In the afternoon, Pet and Lam catch langurs from the cages with scoop nets, so that we can deworm them. And in the evening, P’Nui drives me to the market. I’ve mastered the skill of riding the back of a scooter without holding on, mainly because I’m always hugging my ice tea cup with one arm and a huge bag full of vegetables and fruits with the other.
Nui has been living and working at Khao Kheow Open Zoo for twelve years now. About one hundred employees live inside the compound, it is a real little village at the edge of the zoo.
“Yes, I like it” says Nui, “but sometimes the people can be exhausting, when I have to help out here and there for example.” Two days a week she also works at Dr. Dao’s vet clinic in the village outside the zoo. Dr. Dao used to work at the zoo and when she opened her own practice, she could use Nui’s help. So after the grocery shopping at the market we stop at the small, tropical blue house. Of course, Dao also offers me something to eat. She doesn’t have patients at the moment, so we all sit down and talk a bit, until she asks Nui to go and vaccinate two cats in the neighborhood. Would I like to come?
Of course! With a repurposed camera bag over my shoulder, we’re back on the scooter and drive back to a little restaurant in the small town. While Nui talks to the owners, I vaccinate and deworm the cats.
I have to thank the rain shower this afternoon, if it hadn’t been for that, we wouldn’t have had the time to do all this. Normally, P’Nui would have gone mountain biking up and down the hills of Khao Kheow, but as the streets are now wet, she didn’t want to do it today. She does it two or three times a week, she tells me, and if she’s not cycling, she takes long walks or goes swimming.
|the green mountain|
Another afternoon, she takes me to a very idyllic café with its tables scattered underneath palm trees and bamboos. No two tables or chairs are alike. We visit the temple Wat Khao Mai Daeng, where Nui used to take English lessons from a monk. He has now left the monastery to live a life “like you and me”. We are accompanied by her friend P’Kai, and while I enjoy the sunset from the hill that the temple stands on, they sit down on the stairs in front of it to chat. P’Kai, like all Thai people, is very concerned about my overall experience in Thailand. Both women are afraid that I might get bored in the evenings, so when Nui doesn’t have time one night, she drops me off at Kai’s place. P’Kai doesn’t speak any English, but with my three Thai words, lots of wild gesturing, and playing google translator messages for each other, we manage a decent conversation. And, not surprisingly, P’Kai has prepared my favorite dish: stick rice with mango. We drink cane juice with that, an interesting experience – it’s not as sweet as I had expected. And then her husband and his friends get back from their motocross adventure and a spontaneous karaoke party starts to unfold in the garden.
P’Nui double functions as my translator in the hospital, too, who passes on messages from the vets to me or communicates between the other vet assistants and me. And she is the messenger between Ba Moe, and me, making suggestions for vegetables I could buy at the market for my neighbor to prepare for me.
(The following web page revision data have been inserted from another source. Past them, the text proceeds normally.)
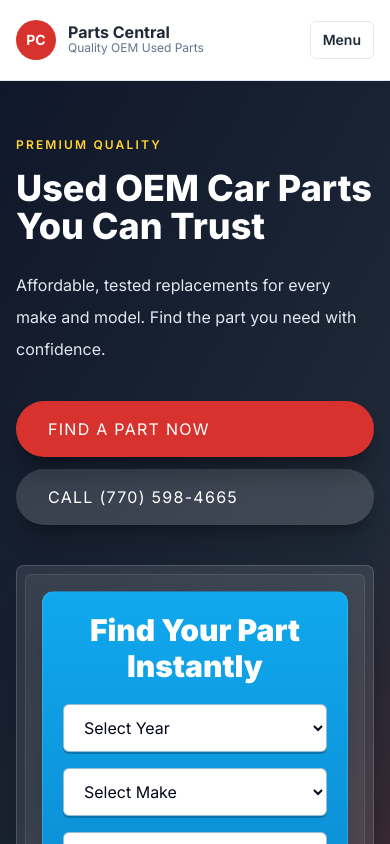
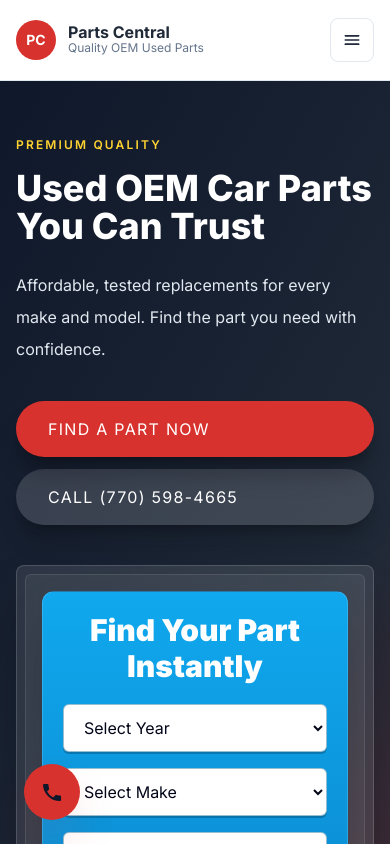
Before and after one commit to rajat290/usedcarparts, a Next.js app: page / in a window 390 px wide. Shown: the top 844 px of the page. Built offline with nearby package versions, Linux system fonts and the light colour scheme.

Commit message:
Added FloatingCallButton component and enhance Navbar and MobileMenu styles

```diff
--- a/app/layout.tsx
+++ b/app/layout.tsx
@@ -3,6 +3,7 @@ import { Inter } from "next/font/google";
 import "./globals.css";
 
 import Navbar from "@/components/layout/Navbar";
+import FloatingCallButton from "@/components/layout/FloatingCallButton";
 import Footer from "@/components/layout/Footer";
 
 const inter = Inter({
@@ -40,6 +41,7 @@ export default function RootLayout({
     <html lang="en" className={`${inter.variable} h-full antialiased`}>
       <body className="min-h-full flex flex-col">
         <Navbar />
+        <FloatingCallButton />
         <main className="flex-1">{children}</main>
         <Footer />
       </body>
--- /dev/null
+++ b/src/components/layout/FloatingCallButton.tsx
@@ -0,0 +1,16 @@
+export default function FloatingCallButton() {
+  return (
+    <a
+      href="tel:7705984665"
+      className="fixed bottom-6 left-6 z-50 inline-flex h-14 w-14 items-center justify-center rounded-full bg-primary text-white shadow-2xl shadow-primary/30 transition-all duration-200 hover:-translate-y-0.5 hover:bg-primary-dark focus-visible:outline-none focus-visible:ring-2 focus-visible:ring-primary focus-visible:ring-offset-2"
+      aria-label="Call Parts Central"
+    >
+      <svg className="h-6 w-6" viewBox="0 0 24 24" fill="none" aria-hidden="true">
+        <path
+          d="M6.62 10.79a15.05 15.05 0 006.59 6.59l2.2-2.2a1 1 0 011.11-.21 11.36 11.36 0 003.55.57 1 1 0 011 1v3.5a1 1 0 01-1 1A17 17 0 013 5a1 1 0 011-1h3.5a1 1 0 011 1 11.36 11.36 0 00.57 3.55 1 1 0 01-.21 1.11l-2.2 2.2z"
+          fill="currentColor"
+        />
+      </svg>
+    </a>
+  );
+}
--- a/src/components/layout/MobileMenu.tsx
+++ b/src/components/layout/MobileMenu.tsx
@@ -37,9 +37,9 @@ export default function MobileMenu({ isOpen, onClose }: MobileMenuProps) {
   }
 
   return (
-    <div className="fixed inset-0 z-50 bg-slate-950/40 lg:hidden" onClick={onClose}>
+    <div className="fixed inset-0 z-50 bg-slate-950/75 backdrop-blur-sm lg:hidden" onClick={onClose}>
       <div
-        className="ml-auto flex h-full w-[82%] max-w-sm flex-col bg-white p-6"
+        className="ml-auto flex h-full w-[82%] max-w-sm flex-col bg-white p-6 shadow-2xl"
         onClick={(event) => event.stopPropagation()}
       >
         <div className="flex items-center justify-between">
@@ -47,10 +47,12 @@ export default function MobileMenu({ isOpen, onClose }: MobileMenuProps) {
           <button
             type="button"
             onClick={onClose}
-            className="rounded-md p-2 text-secondary hover:bg-slate-100"
+            className="inline-flex h-10 w-10 items-center justify-center rounded-full border border-border text-secondary transition-colors duration-200 hover:bg-slate-100"
             aria-label="Close navigation menu"
           >
-            ?
+            <svg className="h-5 w-5" viewBox="0 0 24 24" fill="none" aria-hidden="true">
+              <path d="M6 6l12 12M18 6L6 18" stroke="currentColor" strokeWidth="2" strokeLinecap="round" />
+            </svg>
           </button>
         </div>
 
--- a/src/components/layout/Navbar.tsx
+++ b/src/components/layout/Navbar.tsx
@@ -66,23 +66,18 @@ export default function Navbar() {
           ))}
         </nav>
 
-        <div className="hidden lg:block">
-          <Button
-            href="tel:7705984665"
-            size="md"
-            className="rounded-full tracking-wide shadow-lg shadow-primary/20 ring-1 ring-primary/10 transition-transform duration-200 hover:-translate-y-0.5 hover:shadow-xl"
-          >
-            Call Now
-          </Button>
-        </div>
+        <div className="hidden lg:block" />
 
         <button
           type="button"
-          className="inline-flex items-center rounded-md border border-border px-3 py-2 text-secondary lg:hidden"
+          className="inline-flex h-11 w-11 items-center justify-center rounded-lg border border-border text-secondary transition-colors duration-200 hover:border-primary hover:text-primary lg:hidden"
           onClick={() => setIsOpen(true)}
           aria-label="Open navigation menu"
         >
-          <span className="text-sm font-semibold">Menu</span>
+          <span className="sr-only">Open navigation menu</span>
+          <svg className="h-5 w-5" viewBox="0 0 24 24" fill="none" aria-hidden="true">
+            <path d="M4 7h16M4 12h16M4 17h16" stroke="currentColor" strokeWidth="2" strokeLinecap="round" />
+          </svg>
         </button>
       </Container>
 
```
She also takes me with her to have dinner at the mall in Siracha. This is where she notices that not only my sling bag, but also my wallet is “upcycled” from an old rice bag. Thus, she tells me of her friend, a surfer, who regularly participates in beach-clean-ups and makes bracelets and necklaces from the smooth glass pieces that Would I like to get one of these?
Yes, P’Nui gets me.